> [Task directions]:
Once the data has been read, print it back in full, exactly.

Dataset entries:

===

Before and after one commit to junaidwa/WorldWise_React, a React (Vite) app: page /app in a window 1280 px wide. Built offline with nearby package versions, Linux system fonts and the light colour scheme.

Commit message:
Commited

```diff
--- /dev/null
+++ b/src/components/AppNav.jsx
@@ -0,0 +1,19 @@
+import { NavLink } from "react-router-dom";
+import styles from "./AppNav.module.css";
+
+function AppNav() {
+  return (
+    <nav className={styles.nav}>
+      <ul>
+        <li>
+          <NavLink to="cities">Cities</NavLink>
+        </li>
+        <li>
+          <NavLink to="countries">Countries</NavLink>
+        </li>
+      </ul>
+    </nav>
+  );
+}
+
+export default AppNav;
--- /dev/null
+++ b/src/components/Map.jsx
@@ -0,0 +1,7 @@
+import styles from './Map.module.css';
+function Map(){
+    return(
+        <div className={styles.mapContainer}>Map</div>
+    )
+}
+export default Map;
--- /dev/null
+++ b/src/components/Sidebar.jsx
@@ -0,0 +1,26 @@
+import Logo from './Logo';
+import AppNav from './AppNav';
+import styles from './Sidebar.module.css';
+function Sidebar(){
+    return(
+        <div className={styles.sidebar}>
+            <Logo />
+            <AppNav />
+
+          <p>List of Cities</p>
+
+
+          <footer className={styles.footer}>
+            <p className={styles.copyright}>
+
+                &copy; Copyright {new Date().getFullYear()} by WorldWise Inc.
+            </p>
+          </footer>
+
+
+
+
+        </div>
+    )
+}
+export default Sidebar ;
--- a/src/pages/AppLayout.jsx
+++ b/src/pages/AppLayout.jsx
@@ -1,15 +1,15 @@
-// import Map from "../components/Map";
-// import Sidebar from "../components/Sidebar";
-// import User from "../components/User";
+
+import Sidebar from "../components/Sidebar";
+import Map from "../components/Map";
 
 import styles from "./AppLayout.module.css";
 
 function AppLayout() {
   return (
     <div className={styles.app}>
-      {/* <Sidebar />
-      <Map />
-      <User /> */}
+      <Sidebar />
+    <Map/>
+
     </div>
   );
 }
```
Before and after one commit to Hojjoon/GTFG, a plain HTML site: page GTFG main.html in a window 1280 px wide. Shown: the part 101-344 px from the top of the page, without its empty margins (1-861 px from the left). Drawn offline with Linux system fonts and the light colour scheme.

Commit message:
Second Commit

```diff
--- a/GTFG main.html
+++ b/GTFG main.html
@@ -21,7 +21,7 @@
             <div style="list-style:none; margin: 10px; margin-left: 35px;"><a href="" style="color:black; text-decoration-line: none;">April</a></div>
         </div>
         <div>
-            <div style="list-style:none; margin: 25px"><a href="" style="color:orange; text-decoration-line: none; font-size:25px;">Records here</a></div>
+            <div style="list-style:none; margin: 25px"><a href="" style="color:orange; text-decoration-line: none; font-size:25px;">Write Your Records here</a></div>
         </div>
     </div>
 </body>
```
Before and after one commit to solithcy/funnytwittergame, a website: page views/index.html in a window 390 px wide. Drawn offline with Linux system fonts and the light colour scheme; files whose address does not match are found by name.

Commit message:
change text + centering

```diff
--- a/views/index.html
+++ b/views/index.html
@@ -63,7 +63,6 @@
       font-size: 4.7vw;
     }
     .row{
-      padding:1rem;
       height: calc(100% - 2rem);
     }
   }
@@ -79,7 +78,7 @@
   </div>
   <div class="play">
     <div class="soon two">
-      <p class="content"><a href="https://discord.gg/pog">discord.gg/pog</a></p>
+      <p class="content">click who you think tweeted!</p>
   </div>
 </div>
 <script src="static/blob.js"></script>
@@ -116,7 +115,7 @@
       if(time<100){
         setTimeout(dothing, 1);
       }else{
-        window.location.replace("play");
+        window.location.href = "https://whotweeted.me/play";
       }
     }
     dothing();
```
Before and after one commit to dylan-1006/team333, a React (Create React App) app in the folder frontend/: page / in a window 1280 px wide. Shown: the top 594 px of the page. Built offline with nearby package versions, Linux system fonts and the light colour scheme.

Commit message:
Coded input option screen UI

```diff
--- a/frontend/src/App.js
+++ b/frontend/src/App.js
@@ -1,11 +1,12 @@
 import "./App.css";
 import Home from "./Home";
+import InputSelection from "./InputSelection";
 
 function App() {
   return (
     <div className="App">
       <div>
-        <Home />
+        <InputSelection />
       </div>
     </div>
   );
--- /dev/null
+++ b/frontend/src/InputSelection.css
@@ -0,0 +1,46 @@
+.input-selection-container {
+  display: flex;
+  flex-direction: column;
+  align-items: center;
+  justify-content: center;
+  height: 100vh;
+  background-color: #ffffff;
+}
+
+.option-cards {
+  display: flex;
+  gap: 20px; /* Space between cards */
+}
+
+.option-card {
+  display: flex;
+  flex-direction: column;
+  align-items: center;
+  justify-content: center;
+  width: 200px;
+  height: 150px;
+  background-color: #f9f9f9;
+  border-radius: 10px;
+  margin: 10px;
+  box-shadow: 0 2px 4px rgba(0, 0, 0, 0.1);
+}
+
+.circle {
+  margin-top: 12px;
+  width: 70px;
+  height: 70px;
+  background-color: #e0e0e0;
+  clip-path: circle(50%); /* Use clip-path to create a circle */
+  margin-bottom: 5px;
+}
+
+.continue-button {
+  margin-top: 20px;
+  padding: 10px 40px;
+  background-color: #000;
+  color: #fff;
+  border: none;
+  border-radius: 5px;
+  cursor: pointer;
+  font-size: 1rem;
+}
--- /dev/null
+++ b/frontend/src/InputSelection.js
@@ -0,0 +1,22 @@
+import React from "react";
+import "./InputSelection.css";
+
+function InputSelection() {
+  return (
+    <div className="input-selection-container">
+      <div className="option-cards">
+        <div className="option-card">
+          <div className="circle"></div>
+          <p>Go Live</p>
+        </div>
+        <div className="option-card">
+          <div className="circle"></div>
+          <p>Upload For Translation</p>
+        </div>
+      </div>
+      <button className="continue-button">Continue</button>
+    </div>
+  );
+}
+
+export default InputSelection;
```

===

> [Output for this task]:
Before and after one commit to junaidwa/WorldWise_React, a React (Vite) app: page /app in a window 1280 px wide. Built offline with nearby package versions, Linux system fonts and the light colour scheme.

Commit message:
Commited

```diff
--- /dev/null
+++ b/src/components/AppNav.jsx
@@ -0,0 +1,19 @@
+import { NavLink } from "react-router-dom";
+import styles from "./AppNav.module.css";
+
+function AppNav() {
+  return (
+    <nav className={styles.nav}>
+      <ul>
+        <li>
+          <NavLink to="cities">Cities</NavLink>
+        </li>
+        <li>
+          <NavLink to="countries">Countries</NavLink>
+        </li>
+      </ul>
+    </nav>
+  );
+}
+
+export default AppNav;
--- /dev/null
+++ b/src/components/Map.jsx
@@ -0,0 +1,7 @@
+import styles from './Map.module.css';
+function Map(){
+    return(
+        <div className={styles.mapContainer}>Map</div>
+    )
+}
+export default Map;
--- /dev/null
+++ b/src/components/Sidebar.jsx
@@ -0,0 +1,26 @@
+import Logo from './Logo';
+import AppNav from './AppNav';
+import styles from './Sidebar.module.css';
+function Sidebar(){
+    return(
+        <div className={styles.sidebar}>
+            <Logo />
+            <AppNav />
+
+          <p>List of Cities</p>
+
+
+          <footer className={styles.footer}>
+            <p className={styles.copyright}>
+
+                &copy; Copyright {new Date().getFullYear()} by WorldWise Inc.
+            </p>
+          </footer>
+
+
+
+
+        </div>
+    )
+}
+export default Sidebar ;
--- a/src/pages/AppLayout.jsx
+++ b/src/pages/AppLayout.jsx
@@ -1,15 +1,15 @@
-// import Map from "../components/Map";
-// import Sidebar from "../components/Sidebar";
-// import User from "../components/User";
+
+import Sidebar from "../components/Sidebar";
+import Map from "../components/Map";
 
 import styles from "./AppLayout.module.css";
 
 function AppLayout() {
   return (
     <div className={styles.app}>
-      {/* <Sidebar />
-      <Map />
-      <User /> */}
+      <Sidebar />
+    <Map/>
+
     </div>
   );
 }
```
Before and after one commit to Hojjoon/GTFG, a plain HTML site: page GTFG main.html in a window 1280 px wide. Shown: the part 101-344 px from the top of the page, without its empty margins (1-861 px from the left). Drawn offline with Linux system fonts and the light colour scheme.

Commit message:
Second Commit

```diff
--- a/GTFG main.html
+++ b/GTFG main.html
@@ -21,7 +21,7 @@
             <div style="list-style:none; margin: 10px; margin-left: 35px;"><a href="" style="color:black; text-decoration-line: none;">April</a></div>
         </div>
         <div>
-            <div style="list-style:none; margin: 25px"><a href="" style="color:orange; text-decoration-line: none; font-size:25px;">Records here</a></div>
+            <div style="list-style:none; margin: 25px"><a href="" style="color:orange; text-decoration-line: none; font-size:25px;">Write Your Records here</a></div>
         </div>
     </div>
 </body>
```
Before and after one commit to solithcy/funnytwittergame, a website: page views/index.html in a window 390 px wide. Drawn offline with Linux system fonts and the light colour scheme; files whose address does not match are found by name.

Commit message:
change text + centering

```diff
--- a/views/index.html
+++ b/views/index.html
@@ -63,7 +63,6 @@
       font-size: 4.7vw;
     }
     .row{
-      padding:1rem;
       height: calc(100% - 2rem);
     }
   }
@@ -79,7 +78,7 @@
   </div>
   <div class="play">
     <div class="soon two">
-      <p class="content"><a href="https://discord.gg/pog">discord.gg/pog</a></p>
+      <p class="content">click who you think tweeted!</p>
   </div>
 </div>
 <script src="static/blob.js"></script>
@@ -116,7 +115,7 @@
       if(time<100){
         setTimeout(dothing, 1);
       }else{
-        window.location.replace("play");
+        window.location.href = "https://whotweeted.me/play";
       }
     }
     dothing();
```
Before and after one commit to dylan-1006/team333, a React (Create React App) app in the folder frontend/: page / in a window 1280 px wide. Shown: the top 594 px of the page. Built offline with nearby package versions, Linux system fonts and the light colour scheme.

Commit message:
Coded input option screen UI

```diff
--- a/frontend/src/App.js
+++ b/frontend/src/App.js
@@ -1,11 +1,12 @@
 import "./App.css";
 import Home from "./Home";
+import InputSelection from "./InputSelection";
 
 function App() {
   return (
     <div className="App">
       <div>
-        <Home />
+        <InputSelection />
       </div>
     </div>
   );
--- /dev/null
+++ b/frontend/src/InputSelection.css
@@ -0,0 +1,46 @@
+.input-selection-container {
+  display: flex;
+  flex-direction: column;
+  align-items: center;
+  justify-content: center;
+  height: 100vh;
+  background-color: #ffffff;
+}
+
+.option-cards {
+  display: flex;
+  gap: 20px; /* Space between cards */
+}
+
+.option-card {
+  display: flex;
+  flex-direction: column;
+  align-items: center;
+  justify-content: center;
+  width: 200px;
+  height: 150px;
+  background-color: #f9f9f9;
+  border-radius: 10px;
+  margin: 10px;
+  box-shadow: 0 2px 4px rgba(0, 0, 0, 0.1);
+}
+
+.circle {
+  margin-top: 12px;
+  width: 70px;
+  height: 70px;
+  background-color: #e0e0e0;
+  clip-path: circle(50%); /* Use clip-path to create a circle */
+  margin-bottom: 5px;
+}
+
+.continue-button {
+  margin-top: 20px;
+  padding: 10px 40px;
+  background-color: #000;
+  color: #fff;
+  border: none;
+  border-radius: 5px;
+  cursor: pointer;
+  font-size: 1rem;
+}
--- /dev/null
+++ b/frontend/src/InputSelection.js
@@ -0,0 +1,22 @@
+import React from "react";
+import "./InputSelection.css";
+
+function InputSelection() {
+  return (
+    <div className="input-selection-container">
+      <div className="option-cards">
+        <div className="option-card">
+          <div className="circle"></div>
+          <p>Go Live</p>
+        </div>
+        <div className="option-card">
+          <div className="circle"></div>
+          <p>Upload For Translation</p>
+        </div>
+      </div>
+      <button className="continue-button">Continue</button>
+    </div>
+  );
+}
+
+export default InputSelection;
```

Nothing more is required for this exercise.